*What you will do*. Pick out the lines below that contain the string "section" and copy them all.

Segment Open

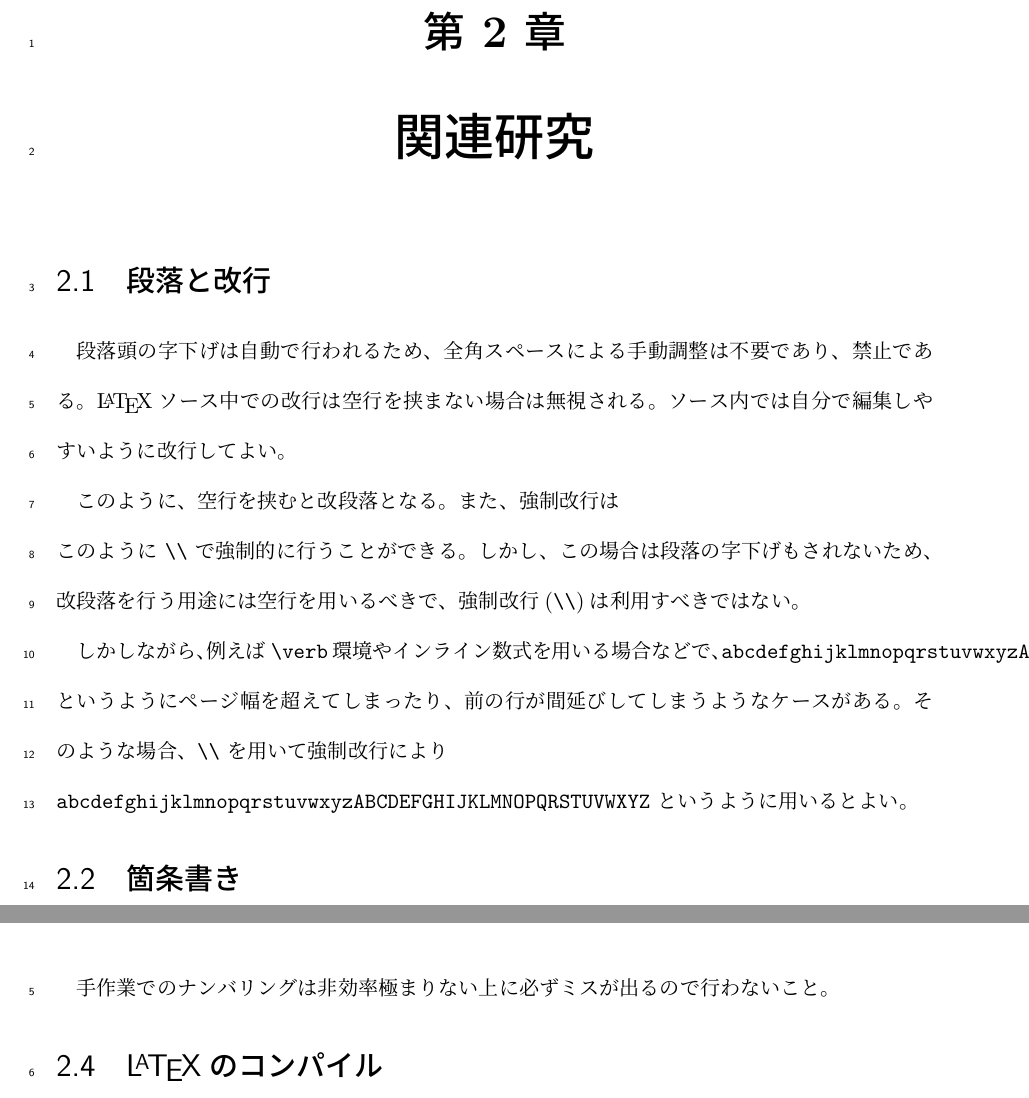
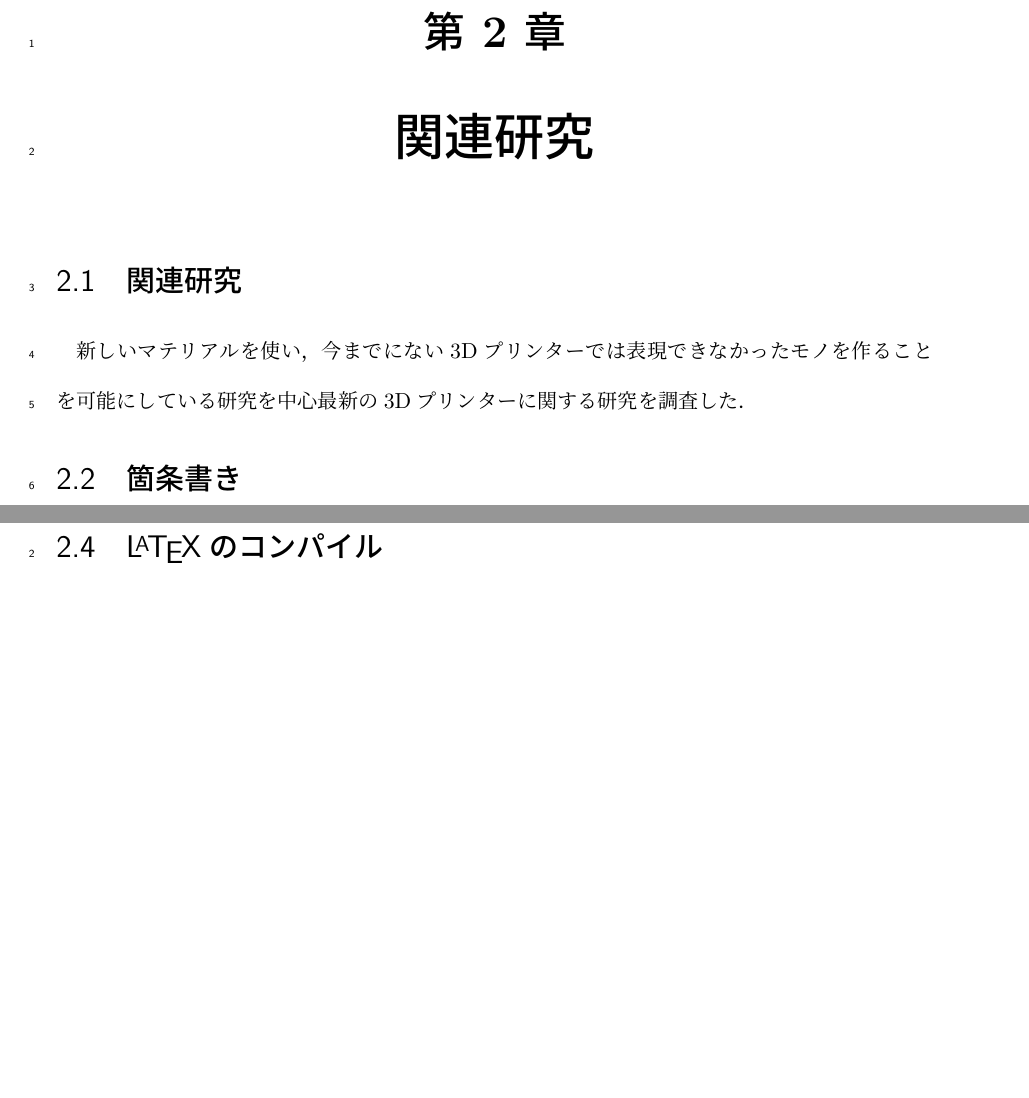
Before and after one commit to m0118050da/Oyashintaro, a LaTeX thesis (M01xxyyy_Main.tex, which reads src/2kannrennkennkyuu.tex): two parts of pages 10 and 13 of 39, joined at a grey line, cut so that both start at the same text, the shorter picture padded with empty space. Compiled offline with upLaTeX and dvipdfmx.

Commit message:
関連研究

```diff
--- a/src/2kannrennkennkyuu.tex
+++ b/src/2kannrennkennkyuu.tex
@@ -1,24 +1,11 @@
 \chapter{関連研究}
 \label{chp:first}
 
-\section{段落と改行}
+\section{関連研究}
 \label{sec:paragraph}
 
-段落頭の字下げは自動で行われるため、全角スペースによる手動調整は不要であり、禁止である。
-\LaTeX ソース中での改行は空行を挟まない場合は無視される。
-ソース内では自分で編集しやすいように改行してよい。
+新しいマテリアルを使い，今までにない3Dプリンターでは表現できなかったモノを作ることを可能にしている研究を中心最新の3Dプリンターに関する研究を調査した．
 
-このように、空行を挟むと改段落となる。
-また、強制改行は\\このように \verb+\\+ で強制的に行うことができる。
-しかし、この場合は段落の字下げもされないため、改段落を行う用途には空行を用いるべきで、
-強制改行(\verb+\\+)は利用すべきではない。
-
-しかしながら、例えば \verb+\verb+ 環境やインライン数式を用いる場合などで、
-\verb+abcdefghijklmnopqrstuvwxyzABCDEFGHIJKLMNOPQRSTUVWXYZ+
-というようにページ幅を超えてしまったり、前の行が間延びしてしまうようなケースがある。
-そのような場合、\verb+\\+ を用いて強制改行により \\
-\verb+abcdefghijklmnopqrstuvwxyzABCDEFGHIJKLMNOPQRSTUVWXYZ+
-というように用いるとよい。
 
 \section{箇条書き}
 \label{sec:enum}
```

Segment Closed

*Your response*.
-\section{段落と改行}
+\section{関連研究}
 \section{箇条書き}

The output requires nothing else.